Problem to work on:
Copy out the listing below, keeping every character as is.

□ □ □ □ □

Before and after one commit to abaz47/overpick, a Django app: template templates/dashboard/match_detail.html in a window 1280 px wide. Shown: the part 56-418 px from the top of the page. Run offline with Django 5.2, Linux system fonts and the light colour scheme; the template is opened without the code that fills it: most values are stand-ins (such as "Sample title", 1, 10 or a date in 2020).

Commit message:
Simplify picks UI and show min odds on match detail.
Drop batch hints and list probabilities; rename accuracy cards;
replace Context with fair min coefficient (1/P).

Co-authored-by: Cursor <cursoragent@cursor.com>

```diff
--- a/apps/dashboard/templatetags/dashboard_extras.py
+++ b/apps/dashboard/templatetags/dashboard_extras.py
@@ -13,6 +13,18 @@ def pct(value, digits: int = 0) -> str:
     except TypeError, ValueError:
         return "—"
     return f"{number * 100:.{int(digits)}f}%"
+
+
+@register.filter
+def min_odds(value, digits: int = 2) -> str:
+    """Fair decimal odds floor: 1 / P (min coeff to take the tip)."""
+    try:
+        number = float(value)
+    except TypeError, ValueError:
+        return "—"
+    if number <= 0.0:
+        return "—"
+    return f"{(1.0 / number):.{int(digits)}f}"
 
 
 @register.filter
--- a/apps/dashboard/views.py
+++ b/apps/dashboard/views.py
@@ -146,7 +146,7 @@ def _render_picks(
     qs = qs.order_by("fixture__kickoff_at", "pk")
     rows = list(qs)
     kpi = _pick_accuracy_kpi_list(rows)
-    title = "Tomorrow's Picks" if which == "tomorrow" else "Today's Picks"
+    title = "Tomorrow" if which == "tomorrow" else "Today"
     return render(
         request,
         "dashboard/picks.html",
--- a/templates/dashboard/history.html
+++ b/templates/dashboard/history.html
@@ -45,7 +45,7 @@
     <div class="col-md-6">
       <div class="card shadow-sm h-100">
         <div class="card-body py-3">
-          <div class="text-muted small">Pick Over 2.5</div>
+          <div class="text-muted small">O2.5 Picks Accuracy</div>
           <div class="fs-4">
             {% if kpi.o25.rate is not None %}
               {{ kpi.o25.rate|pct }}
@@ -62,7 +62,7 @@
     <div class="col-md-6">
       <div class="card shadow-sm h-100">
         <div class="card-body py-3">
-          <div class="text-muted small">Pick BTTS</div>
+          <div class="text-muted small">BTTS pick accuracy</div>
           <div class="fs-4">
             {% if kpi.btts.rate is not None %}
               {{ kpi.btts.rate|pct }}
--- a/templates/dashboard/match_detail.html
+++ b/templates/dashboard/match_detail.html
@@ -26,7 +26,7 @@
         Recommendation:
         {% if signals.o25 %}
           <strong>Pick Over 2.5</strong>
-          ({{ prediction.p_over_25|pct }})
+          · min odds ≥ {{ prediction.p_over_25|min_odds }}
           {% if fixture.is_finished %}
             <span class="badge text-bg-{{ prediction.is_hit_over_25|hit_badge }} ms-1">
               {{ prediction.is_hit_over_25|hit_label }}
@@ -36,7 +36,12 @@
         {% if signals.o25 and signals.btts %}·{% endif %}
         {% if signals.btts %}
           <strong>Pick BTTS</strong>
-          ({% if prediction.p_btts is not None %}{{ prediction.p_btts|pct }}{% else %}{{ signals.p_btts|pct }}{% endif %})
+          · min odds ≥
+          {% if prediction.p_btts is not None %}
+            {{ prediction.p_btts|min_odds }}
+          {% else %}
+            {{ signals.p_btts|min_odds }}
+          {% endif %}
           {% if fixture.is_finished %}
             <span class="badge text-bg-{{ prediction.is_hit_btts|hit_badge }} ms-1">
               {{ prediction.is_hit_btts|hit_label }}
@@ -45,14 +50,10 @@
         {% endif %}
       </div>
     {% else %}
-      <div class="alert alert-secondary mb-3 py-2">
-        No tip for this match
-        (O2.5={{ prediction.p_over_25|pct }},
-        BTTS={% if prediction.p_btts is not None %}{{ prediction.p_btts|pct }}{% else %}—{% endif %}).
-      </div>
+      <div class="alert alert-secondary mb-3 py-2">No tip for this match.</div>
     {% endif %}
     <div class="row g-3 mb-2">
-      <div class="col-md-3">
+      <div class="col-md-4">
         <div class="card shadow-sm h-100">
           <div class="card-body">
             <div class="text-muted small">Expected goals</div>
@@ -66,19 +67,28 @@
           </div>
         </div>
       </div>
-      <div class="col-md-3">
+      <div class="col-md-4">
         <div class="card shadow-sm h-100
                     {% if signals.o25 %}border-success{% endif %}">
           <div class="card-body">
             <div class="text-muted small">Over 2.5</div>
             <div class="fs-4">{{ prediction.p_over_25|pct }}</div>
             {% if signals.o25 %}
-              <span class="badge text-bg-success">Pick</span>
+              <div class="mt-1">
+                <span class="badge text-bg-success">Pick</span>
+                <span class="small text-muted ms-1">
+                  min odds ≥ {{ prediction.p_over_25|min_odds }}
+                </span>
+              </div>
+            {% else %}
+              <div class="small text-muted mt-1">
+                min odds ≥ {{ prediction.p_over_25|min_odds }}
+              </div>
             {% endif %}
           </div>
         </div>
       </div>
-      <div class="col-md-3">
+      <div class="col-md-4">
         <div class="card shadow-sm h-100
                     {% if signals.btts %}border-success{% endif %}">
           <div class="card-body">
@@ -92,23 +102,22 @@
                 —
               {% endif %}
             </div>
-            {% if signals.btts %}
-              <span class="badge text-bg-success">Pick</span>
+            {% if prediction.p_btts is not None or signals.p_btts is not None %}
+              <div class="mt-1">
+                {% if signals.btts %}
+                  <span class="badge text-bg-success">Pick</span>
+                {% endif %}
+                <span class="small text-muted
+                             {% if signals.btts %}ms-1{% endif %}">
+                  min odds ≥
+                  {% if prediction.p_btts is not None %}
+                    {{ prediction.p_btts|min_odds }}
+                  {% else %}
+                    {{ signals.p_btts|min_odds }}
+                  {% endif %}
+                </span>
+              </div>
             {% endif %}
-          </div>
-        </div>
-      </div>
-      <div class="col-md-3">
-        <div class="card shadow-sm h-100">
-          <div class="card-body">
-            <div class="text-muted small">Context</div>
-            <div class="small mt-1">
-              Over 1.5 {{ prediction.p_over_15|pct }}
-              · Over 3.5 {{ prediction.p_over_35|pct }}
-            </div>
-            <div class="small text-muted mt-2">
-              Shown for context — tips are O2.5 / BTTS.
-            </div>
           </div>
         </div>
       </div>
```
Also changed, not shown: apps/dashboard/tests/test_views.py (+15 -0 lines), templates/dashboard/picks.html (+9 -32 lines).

□ □ □ □ □

Expected output:
Before and after one commit to abaz47/overpick, a Django app: template templates/dashboard/match_detail.html in a window 1280 px wide. Shown: the part 56-418 px from the top of the page. Run offline with Django 5.2, Linux system fonts and the light colour scheme; the template is opened without the code that fills it: most values are stand-ins (such as "Sample title", 1, 10 or a date in 2020).

Commit message:
Simplify picks UI and show min odds on match detail.
Drop batch hints and list probabilities; rename accuracy cards;
replace Context with fair min coefficient (1/P).

Co-authored-by: Cursor <cursoragent@cursor.com>

```diff
--- a/apps/dashboard/templatetags/dashboard_extras.py
+++ b/apps/dashboard/templatetags/dashboard_extras.py
@@ -13,6 +13,18 @@ def pct(value, digits: int = 0) -> str:
     except TypeError, ValueError:
         return "—"
     return f"{number * 100:.{int(digits)}f}%"
+
+
+@register.filter
+def min_odds(value, digits: int = 2) -> str:
+    """Fair decimal odds floor: 1 / P (min coeff to take the tip)."""
+    try:
+        number = float(value)
+    except TypeError, ValueError:
+        return "—"
+    if number <= 0.0:
+        return "—"
+    return f"{(1.0 / number):.{int(digits)}f}"
 
 
 @register.filter
--- a/apps/dashboard/views.py
+++ b/apps/dashboard/views.py
@@ -146,7 +146,7 @@ def _render_picks(
     qs = qs.order_by("fixture__kickoff_at", "pk")
     rows = list(qs)
     kpi = _pick_accuracy_kpi_list(rows)
-    title = "Tomorrow's Picks" if which == "tomorrow" else "Today's Picks"
+    title = "Tomorrow" if which == "tomorrow" else "Today"
     return render(
         request,
         "dashboard/picks.html",
--- a/templates/dashboard/history.html
+++ b/templates/dashboard/history.html
@@ -45,7 +45,7 @@
     <div class="col-md-6">
       <div class="card shadow-sm h-100">
         <div class="card-body py-3">
-          <div class="text-muted small">Pick Over 2.5</div>
+          <div class="text-muted small">O2.5 Picks Accuracy</div>
           <div class="fs-4">
             {% if kpi.o25.rate is not None %}
               {{ kpi.o25.rate|pct }}
@@ -62,7 +62,7 @@
     <div class="col-md-6">
       <div class="card shadow-sm h-100">
         <div class="card-body py-3">
-          <div class="text-muted small">Pick BTTS</div>
+          <div class="text-muted small">BTTS pick accuracy</div>
           <div class="fs-4">
             {% if kpi.btts.rate is not None %}
               {{ kpi.btts.rate|pct }}
--- a/templates/dashboard/match_detail.html
+++ b/templates/dashboard/match_detail.html
@@ -26,7 +26,7 @@
         Recommendation:
         {% if signals.o25 %}
           <strong>Pick Over 2.5</strong>
-          ({{ prediction.p_over_25|pct }})
+          · min odds ≥ {{ prediction.p_over_25|min_odds }}
           {% if fixture.is_finished %}
             <span class="badge text-bg-{{ prediction.is_hit_over_25|hit_badge }} ms-1">
               {{ prediction.is_hit_over_25|hit_label }}
@@ -36,7 +36,12 @@
         {% if signals.o25 and signals.btts %}·{% endif %}
         {% if signals.btts %}
           <strong>Pick BTTS</strong>
-          ({% if prediction.p_btts is not None %}{{ prediction.p_btts|pct }}{% else %}{{ signals.p_btts|pct }}{% endif %})
+          · min odds ≥
+          {% if prediction.p_btts is not None %}
+            {{ prediction.p_btts|min_odds }}
+          {% else %}
+            {{ signals.p_btts|min_odds }}
+          {% endif %}
           {% if fixture.is_finished %}
             <span class="badge text-bg-{{ prediction.is_hit_btts|hit_badge }} ms-1">
               {{ prediction.is_hit_btts|hit_label }}
@@ -45,14 +50,10 @@
         {% endif %}
       </div>
     {% else %}
-      <div class="alert alert-secondary mb-3 py-2">
-        No tip for this match
-        (O2.5={{ prediction.p_over_25|pct }},
-        BTTS={% if prediction.p_btts is not None %}{{ prediction.p_btts|pct }}{% else %}—{% endif %}).
-      </div>
+      <div class="alert alert-secondary mb-3 py-2">No tip for this match.</div>
     {% endif %}
     <div class="row g-3 mb-2">
-      <div class="col-md-3">
+      <div class="col-md-4">
         <div class="card shadow-sm h-100">
           <div class="card-body">
             <div class="text-muted small">Expected goals</div>
@@ -66,19 +67,28 @@
           </div>
         </div>
       </div>
-      <div class="col-md-3">
+      <div class="col-md-4">
         <div class="card shadow-sm h-100
                     {% if signals.o25 %}border-success{% endif %}">
           <div class="card-body">
             <div class="text-muted small">Over 2.5</div>
             <div class="fs-4">{{ prediction.p_over_25|pct }}</div>
             {% if signals.o25 %}
-              <span class="badge text-bg-success">Pick</span>
+              <div class="mt-1">
+                <span class="badge text-bg-success">Pick</span>
+                <span class="small text-muted ms-1">
+                  min odds ≥ {{ prediction.p_over_25|min_odds }}
+                </span>
+              </div>
+            {% else %}
+              <div class="small text-muted mt-1">
+                min odds ≥ {{ prediction.p_over_25|min_odds }}
+              </div>
             {% endif %}
           </div>
         </div>
       </div>
-      <div class="col-md-3">
+      <div class="col-md-4">
         <div class="card shadow-sm h-100
                     {% if signals.btts %}border-success{% endif %}">
           <div class="card-body">
@@ -92,23 +102,22 @@
                 —
               {% endif %}
             </div>
-            {% if signals.btts %}
-              <span class="badge text-bg-success">Pick</span>
+            {% if prediction.p_btts is not None or signals.p_btts is not None %}
+              <div class="mt-1">
+                {% if signals.btts %}
+                  <span class="badge text-bg-success">Pick</span>
+                {% endif %}
+                <span class="small text-muted
+                             {% if signals.btts %}ms-1{% endif %}">
+                  min odds ≥
+                  {% if prediction.p_btts is not None %}
+                    {{ prediction.p_btts|min_odds }}
+                  {% else %}
+                    {{ signals.p_btts|min_odds }}
+                  {% endif %}
+                </span>
+              </div>
             {% endif %}
-          </div>
-        </div>
-      </div>
-      <div class="col-md-3">
-        <div class="card shadow-sm h-100">
-          <div class="card-body">
-            <div class="text-muted small">Context</div>
-            <div class="small mt-1">
-              Over 1.5 {{ prediction.p_over_15|pct }}
-              · Over 3.5 {{ prediction.p_over_35|pct }}
-            </div>
-            <div class="small text-muted mt-2">
-              Shown for context — tips are O2.5 / BTTS.
-            </div>
           </div>
         </div>
       </div>
```
Also changed, not shown: apps/dashboard/tests/test_views.py (+15 -0 lines), templates/dashboard/picks.html (+9 -32 lines).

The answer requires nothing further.